◆ GOAL OF THE EXERCISE: Report only how many lines below include "tabular".

◆ LISTED RECORDS:

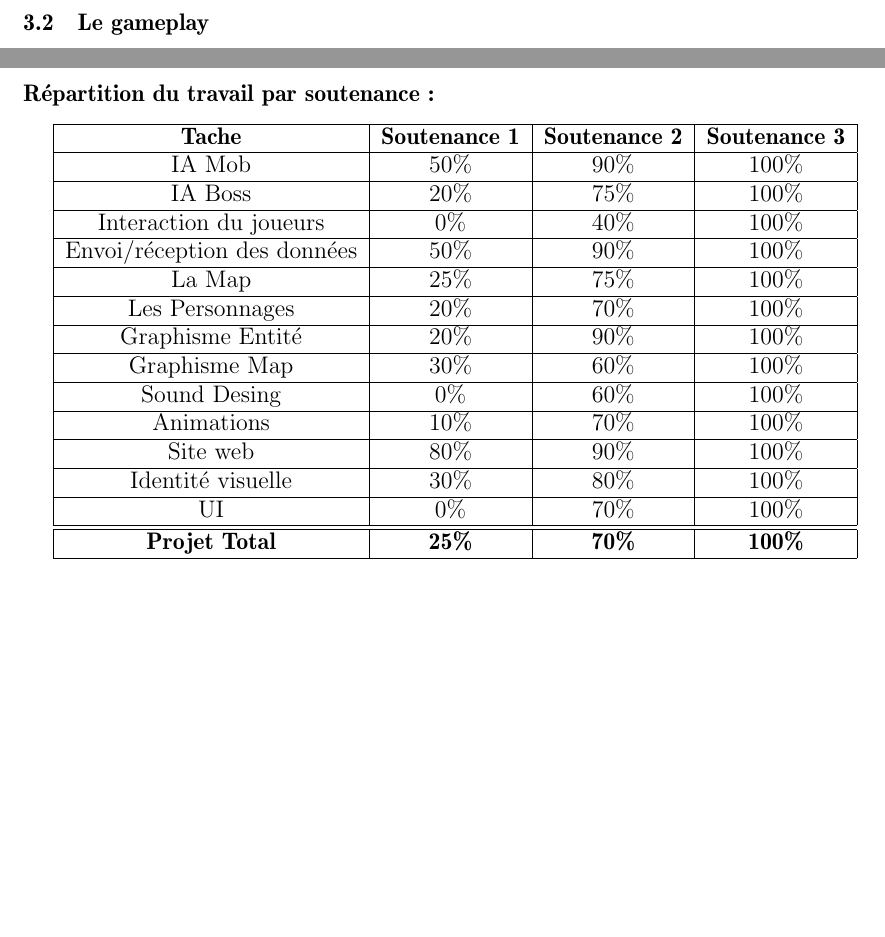
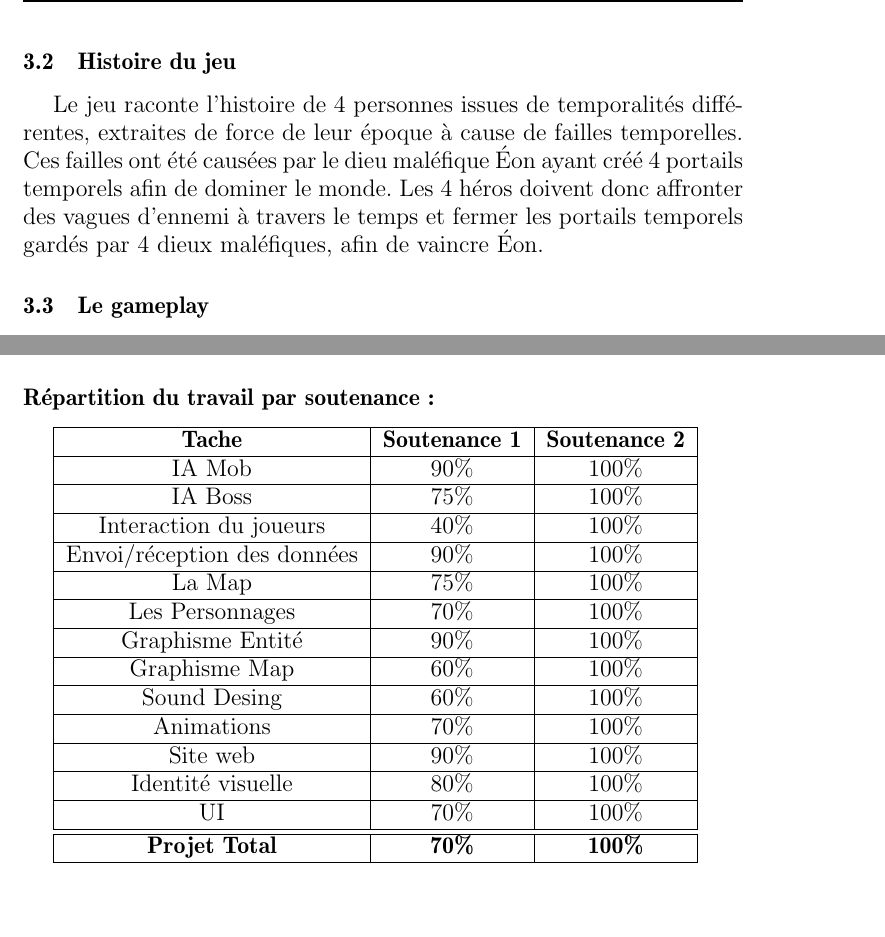
Before and after one commit to ilil2/The-Timeless-Chronicles-Eon-s-Legacy, a LaTeX document (CahierDesCharges/CdcF.tex): two parts of pages 6 and 13 of 14, joined at a grey line, cut at the place of the change, the shorter picture padded with empty space. Compiled offline with pdfLaTeX.

Commit message:
Cdc Vfinal

```diff
--- a/CahierDesCharges/CdcF.tex
+++ b/CahierDesCharges/CdcF.tex
@@ -72,6 +100,8 @@ Bien que notre jeu emprunte certaines des spécificités de Soul Knight, notamme
 \section{Le jeu}
 \subsection{Le but du jeu}
 Le jeu se déroule en équipes de 1 à 4 joueurs en ligne, offrant une expérience collaborative très importante dans le déroulement du jeu. Chaque niveau présente un double défi : tout d'abord, il s'agit d'explorer méticuleusement la carte à la recherche du passage menant à la salle finale, puis de coopérer avec d'autres joueurs pour affronter les monstres disséminés à divers endroits sur la carte. Ces affrontements sont cruciaux pour renforcer les joueurs, les préparant ainsi aux épreuves futures. Une fois cette étape franchie, les joueurs doivent affronter un boss dont la principale mission est de protéger le portail permettant d'accéder au niveau suivant.
+\subsection{Histoire du jeu}
+Le jeu raconte l'histoire de 4 personnes issues de temporalités différentes, extraites de force de leur époque à cause de failles temporelles. Ces failles ont été causées par le dieu maléfique Éon ayant créé 4 portails temporels afin de dominer le monde. Les 4 héros doivent donc affronter des vagues d'ennemi à travers le temps et fermer les portails temporels gardés par 4 dieux maléfiques, afin de vaincre Éon.
 \subsection{Le gameplay}
 
 \subsubsection{Les Classes}
@@ -240,24 +274,24 @@ Ilyann Gwinner & Soutien Carte \\
 \end{tabular}
 
 \subsection*{Répartition du travail par soutenance:}
-\begin{tabular}{|c|c|c|c|}\hline
-    \textbf{Tache} & \textbf{Soutenance 1} & \textbf{Soutenance 2} & \textbf{Soutenance 3} \\ \hline
-    IA Mob & 50\% & 90\% & 100\% \\ \hline
-    IA Boss & 20\% & 75\% & 100\% \\ \hline
-    Interaction du joueurs & 0\% & 40\% & 100\% \\ \hline
-    Envoi/réception des données & 50\% & 90\% & 100\% \\ \hline
-    La Map & 25\% & 75\% & 100\% \\ \hline
-    Les Personnages & 20\% & 70\% & 100\% \\ \hline
-    Graphisme Entité & 20\% & 90\% & 100\% \\ \hline
-    Graphisme Map & 30\% & 60\% & 100\% \\ \hline
-    Sound Desing & 0\% & 60\% & 100\% \\ \hline
-    Animations & 10\% & 70\% & 100\% \\ \hline
-    Site web & 80\% & 90\% & 100\% \\ \hline
-    Identité visuelle & 30\% & 80\% & 100\% \\ \hline
-    UI & 0\% & 70\% & 100\% \\ \hline \hline
-    \textbf{Projet Total} & \textbf{25\%} & \textbf{70\%} & \textbf{100\%} \\ \hline
+\begin{tabular}{|c|c|c|}\hline
+    \textbf{Tache} & \textbf{Soutenance 1} & \textbf{Soutenance 2} \\ \hline
+    IA Mob & 90\% & 100\% \\ \hline
+    IA Boss  & 75\% & 100\% \\ \hline
+    Interaction du joueurs  & 40\% & 100\% \\ \hline
+    Envoi/réception des données  & 90\% & 100\% \\ \hline
+    La Map & 75\% & 100\% \\ \hline
+    Les Personnages & 70\% & 100\% \\ \hline
+    Graphisme Entité & 90\% & 100\% \\ \hline
+    Graphisme Map & 60\% & 100\% \\ \hline
+    Sound Desing & 60\% & 100\% \\ \hline
+    Animations  & 70\% & 100\% \\ \hline
+    Site web & 90\% & 100\% \\ \hline
+    Identité visuelle & 80\% & 100\% \\ \hline
+    UI & 70\% & 100\% \\ \hline \hline
+    \textbf{Projet Total} & \textbf{70\%} & \textbf{100\%} \\ \hline
 \end{tabular}
-
+\pagebreak
 \section{Conclusion}
 Le projet "The Timeless Chronicles: Eon's Legacy" est un jeu vidéo ambitieux qui combine la passion,le désir d'innovation et la créativité. Notre équipe de développement, composée de Noah Matthieu Abi Chahla, Otto Debrie, Corentin del Pozo, Nathan Hirth et Ilyann Gwinner, travaille en collaboration pour créer un jeu multijoueur innovant et captivant.
 
```
Also changed, not shown: CahierDesCharges/CdcF.pdf, CahierDesCharges/CdcT.pdf, CahierDesCharges/CdcF.tex (58 more changed lines).
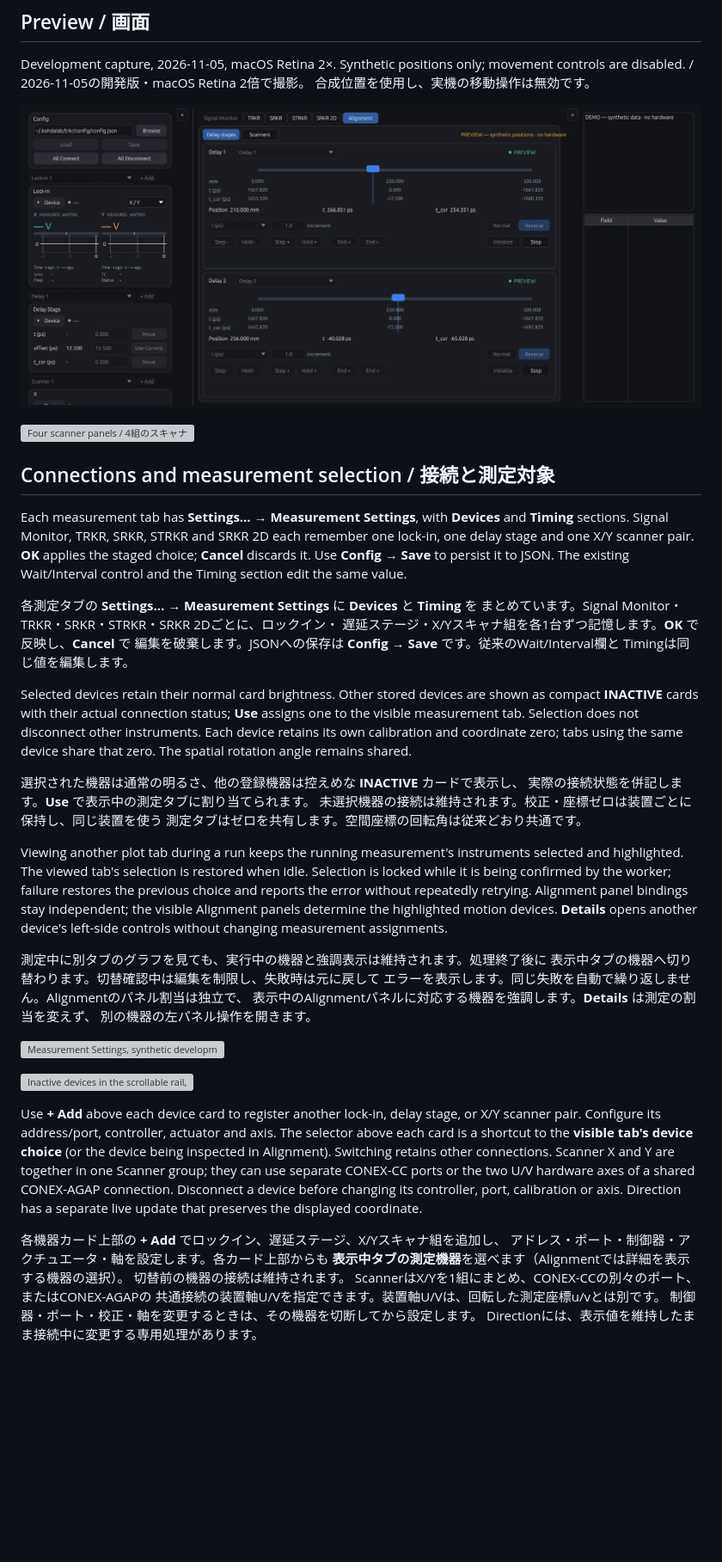
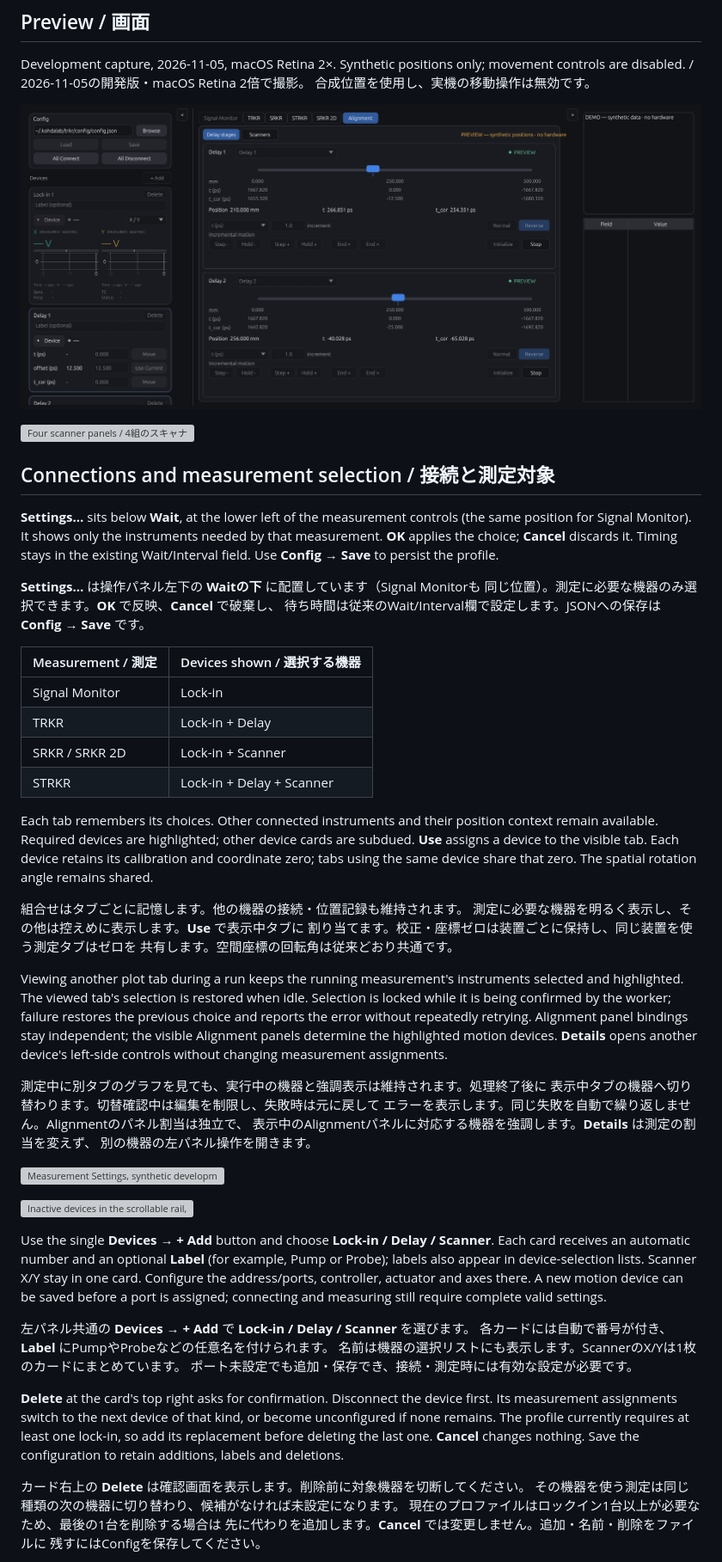
Before and after one commit to woolen-yarn/kohdalab-trkr, a Markdown page: docs/guides/multiple-devices-alignment.md, the part around one of its changes. Shown at 86% size. Drawn GitHub-style; pictures changed too: docs/images/alignment-delay-development.png; blank space fills up the shorter version; grey boxes are pictures that could not be loaded.

```diff
--- a/docs/guides/multiple-devices-alignment.md
+++ b/docs/guides/multiple-devices-alignment.md
@@ -16,28 +16,32 @@ movement controls are disabled. / 2026-11-05の開発版・macOS Retina 2倍で
 
 ## Connections and measurement selection / 接続と測定対象
 
-Each measurement tab has **Settings… → Measurement Settings**, with **Devices**
-and **Timing** sections. Signal Monitor, TRKR, SRKR, STRKR and SRKR 2D each remember
-one lock-in, one delay stage and one X/Y scanner pair. **OK** applies the staged
-choice; **Cancel** discards it. Use **Config → Save** to persist it to JSON.
-The existing Wait/Interval control and the Timing section edit the same value.
+**Settings…** sits below **Wait**, at the lower left of the measurement controls
+(the same position for Signal Monitor). It shows only the instruments needed by
+that measurement. **OK** applies the choice; **Cancel** discards it. Timing stays
+in the existing Wait/Interval field. Use **Config → Save** to persist the profile.
 
-各測定タブの **Settings… → Measurement Settings** に **Devices** と **Timing** を
-まとめています。Signal Monitor・TRKR・SRKR・STRKR・SRKR 2Dごとに、ロックイン・
-遅延ステージ・X/Yスキャナ組を各1台ずつ記憶します。**OK** で反映し、**Cancel** で
-編集を破棄します。JSONへの保存は **Config → Save** です。従来のWait/Interval欄と
-Timingは同じ値を編集します。
+**Settings…** は操作パネル左下の **Waitの下** に配置しています（Signal Monitorも
+同じ位置）。測定に必要な機器のみ選択できます。**OK** で反映、**Cancel** で破棄し、
+待ち時間は従来のWait/Interval欄で設定します。JSONへの保存は **Config → Save** です。
 
-Selected devices retain their normal card brightness. Other stored devices are
-shown as compact **INACTIVE** cards with their actual connection status; **Use**
-assigns one to the visible measurement tab. Selection does not disconnect other
-instruments. Each device retains its own calibration and coordinate zero; tabs
-using the same device share that zero. The spatial rotation angle remains shared.
+| Measurement / 測定 | Devices shown / 選択する機器 |
+| --- | --- |
+| Signal Monitor | Lock-in |
+| TRKR | Lock-in + Delay |
+| SRKR / SRKR 2D | Lock-in + Scanner |
+| STRKR | Lock-in + Delay + Scanner |
 
-選択された機器は通常の明るさ、他の登録機器は控えめな **INACTIVE** カードで表示し、
-実際の接続状態を併記します。**Use** で表示中の測定タブに割り当てられます。
-未選択機器の接続は維持されます。校正・座標ゼロは装置ごとに保持し、同じ装置を使う
-測定タブはゼロを共有します。空間座標の回転角は従来どおり共通です。
+Each tab remembers its choices. Other connected instruments and their position
+context remain available. Required devices are highlighted; other device cards
+are subdued. **Use** assigns a device to the visible tab. Each device retains
+its calibration and coordinate zero; tabs using the same device share that zero.
+The spatial rotation angle remains shared.
+
+組合せはタブごとに記憶します。他の機器の接続・位置記録も維持されます。
+測定に必要な機器を明るく表示し、その他は控えめに表示します。**Use** で表示中タブに
+割り当てます。校正・座標ゼロは装置ごとに保持し、同じ装置を使う測定タブはゼロを
+共有します。空間座標の回転角は従来どおり共通です。
 
 Viewing another plot tab during a run keeps the running measurement's instruments
 selected and highlighted. The viewed tab's selection is restored when idle.
@@ -57,20 +61,27 @@ controls without changing measurement assignments.
 
 ![Inactive devices in the scrollable rail, synthetic development capture / 左パネルの未選択機器・開発版の合成画面](../images/inactive-devices-development.png)
 
-Use **+ Add** above each device card to register another lock-in, delay stage,
-or X/Y scanner pair. Configure its address/port, controller, actuator and axis.
-The selector above each card is a shortcut to the **visible tab's device choice**
-(or the device being inspected in Alignment). Switching retains other connections. Scanner X and
-Y are together in one Scanner group; they can use separate CONEX-CC ports or the
-two U/V hardware axes of a shared CONEX-AGAP connection. Disconnect a device
-before changing its controller, port, calibration or axis. Direction has a
-separate live update that preserves the displayed coordinate.
+Use the single **Devices → + Add** button and choose **Lock-in / Delay / Scanner**.
+Each card receives an automatic number and an optional **Label** (for example,
+Pump or Probe); labels also appear in device-selection lists. Scanner X/Y stay
+in one card. Configure the address/ports, controller, actuator and axes there.
+A new motion device can be saved before a port is assigned; connecting and
+measuring still require complete valid settings.
 
-各機器カード上部の **+ Add** でロックイン、遅延ステージ、X/Yスキャナ組を追加し、
-アドレス・ポート・制御器・アクチュエータ・軸を設定します。各カード上部からも
-**表示中タブの測定機器**を選べます（Alignmentでは詳細を表示する機器の選択）。
-切替前の機器の接続は維持されます。
-ScannerはX/Yを1組にまとめ、CONEX-CCの別々のポート、またはCONEX-AGAPの
-共通接続の装置軸U/Vを指定できます。装置軸U/Vは、回転した測定座標u/vとは別です。
-制御器・ポート・校正・軸を変更するときは、その機器を切断してから設定します。
-Directionには、表示値を維持したまま接続中に変更する専用処理があります。
+左パネル共通の **Devices → + Add** で **Lock-in / Delay / Scanner** を選びます。
+各カードには自動で番号が付き、**Label** にPumpやProbeなどの任意名を付けられます。
+名前は機器の選択リストにも表示します。ScannerのX/Yは1枚のカードにまとめています。
+ポート未設定でも追加・保存でき、接続・測定時には有効な設定が必要です。
+
+**Delete** at the card's top right asks for confirmation. Disconnect the device
+first. Its measurement assignments switch to the next device of that kind, or
+become unconfigured if none remains. The profile currently requires at least one
+lock-in, so add its replacement before deleting the last one. **Cancel** changes
+nothing. Save the configuration to retain additions, labels and deletions.
+
+カード右上の **Delete** は確認画面を表示します。削除前に対象機器を切断してください。
+その機器を使う測定は同じ種類の次の機器に切り替わり、候補がなければ未設定になります。
+現在のプロファイルはロックイン1台以上が必要なため、最後の1台を削除する場合は
+先に代わりを追加します。**Cancel** では変更しません。追加・名前・削除をファイルに
+残すにはConfigを保存してください。
+
```
Also changed, not shown: other parts of docs/guides/multiple-devices-alignment.md (+8 -0 lines), docs/validation/multiple-devices-alignment.md (+28 -2 lines), 14 other files.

◆ RESPONSE BOX: 4